Clean Harbors’ Safety-Kleen segment and Heritage-Crystal Clean’s oil business segment both reported higher revenues for the first quarter, compared to 2019’s first quarter. Both companies noted that although the Covid-19 pandemic’s economic impacts were limited in the first quarter, impacts started to worsen at the quarter’s end.
First licensing for ILSAC GF-6A and GF-6B and API SP is scheduled to begin May 1. Despite the Covid-19 pandemic’s impacts, hundreds of licensed GF-6 products are expected to be added to the American Petroleum Institute’s online Engine Oil Licensing and Certification System this Friday, according to an API official.
The American Petroleum Institute invoked provisional licensing for a key bench oxidation test for ILSAC GF-6 and API SP, along with additional current standards, citing a backlog of testing in advance of GF-6’s May 1 first-licensing date.

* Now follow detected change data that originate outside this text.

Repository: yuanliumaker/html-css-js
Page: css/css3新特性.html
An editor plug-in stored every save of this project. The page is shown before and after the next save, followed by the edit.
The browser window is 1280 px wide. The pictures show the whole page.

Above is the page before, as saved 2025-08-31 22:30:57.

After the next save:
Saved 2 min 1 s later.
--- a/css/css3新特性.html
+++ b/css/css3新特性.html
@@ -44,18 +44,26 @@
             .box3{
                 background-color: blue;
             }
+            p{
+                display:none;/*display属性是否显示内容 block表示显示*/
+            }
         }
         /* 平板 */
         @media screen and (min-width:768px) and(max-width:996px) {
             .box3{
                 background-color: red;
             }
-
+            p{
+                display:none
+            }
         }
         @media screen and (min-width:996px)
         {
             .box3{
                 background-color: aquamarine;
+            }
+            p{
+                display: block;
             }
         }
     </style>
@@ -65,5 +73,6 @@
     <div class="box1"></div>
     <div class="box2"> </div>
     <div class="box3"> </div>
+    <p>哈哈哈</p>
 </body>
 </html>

ILSAC GF-6 is on its home stretch to commercial introduction on May 1, but automakers and the lubricant industry are questioning whether additional work is needed to help prevent low-speed pre-ignition.
The next heavy-duty engine oil category in North America is not expected for seven years, and industry insiders worry that test hardware for existing categories will run out before then. This includes the latest API CK-4 and FA-4 diesel engine oil standards as well as the maintenance of older licensable categories, as discussed at ASTM meetings early last month in New Orleans.

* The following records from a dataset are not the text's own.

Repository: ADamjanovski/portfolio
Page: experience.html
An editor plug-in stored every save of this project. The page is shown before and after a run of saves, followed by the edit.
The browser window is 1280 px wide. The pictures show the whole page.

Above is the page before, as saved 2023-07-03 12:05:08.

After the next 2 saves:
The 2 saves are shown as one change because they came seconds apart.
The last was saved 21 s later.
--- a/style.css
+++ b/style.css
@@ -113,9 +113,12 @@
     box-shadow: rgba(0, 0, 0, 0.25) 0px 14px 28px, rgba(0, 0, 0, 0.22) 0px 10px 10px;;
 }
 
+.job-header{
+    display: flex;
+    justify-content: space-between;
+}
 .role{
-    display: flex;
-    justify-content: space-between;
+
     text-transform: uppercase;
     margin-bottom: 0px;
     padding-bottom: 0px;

The worlds two leading engine oil specification groups have developed a closer working relationship in recent years, which will enable new development processes to move forward more quickly and smoothly.
After previously saying it would release Dexos1 Gen 3 in January and begin commercial licensing during the second quarter, General Motors is considering revising the schedule to push back at least some of the timing. The company plans to announce its decision soon.

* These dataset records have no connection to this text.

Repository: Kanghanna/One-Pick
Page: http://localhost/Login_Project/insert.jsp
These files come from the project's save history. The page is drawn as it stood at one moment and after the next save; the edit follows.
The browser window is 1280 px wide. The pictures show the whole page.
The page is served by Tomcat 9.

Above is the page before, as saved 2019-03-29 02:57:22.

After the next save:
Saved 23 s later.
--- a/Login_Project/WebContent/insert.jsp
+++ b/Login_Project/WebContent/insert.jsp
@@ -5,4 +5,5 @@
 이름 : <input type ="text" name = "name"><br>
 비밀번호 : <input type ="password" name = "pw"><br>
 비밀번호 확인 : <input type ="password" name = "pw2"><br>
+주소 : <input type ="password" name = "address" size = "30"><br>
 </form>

The Mexican government is preparing to publish new national engine oil standards that are modeled on those in the United States and which would replace its own antiquated standards.
Maintaining older categories when the industry is at risk of not having the necessary engine tests to keep them alive is one key challenge to future heavy-duty engine oils.
Although managers of heavy-duty truck fleets understand the fuel economy benefits of API FA-4 engine oils, many remain hesitant to use a lower-viscosity heavy-duty engine oil, an industry insider said at a conference here.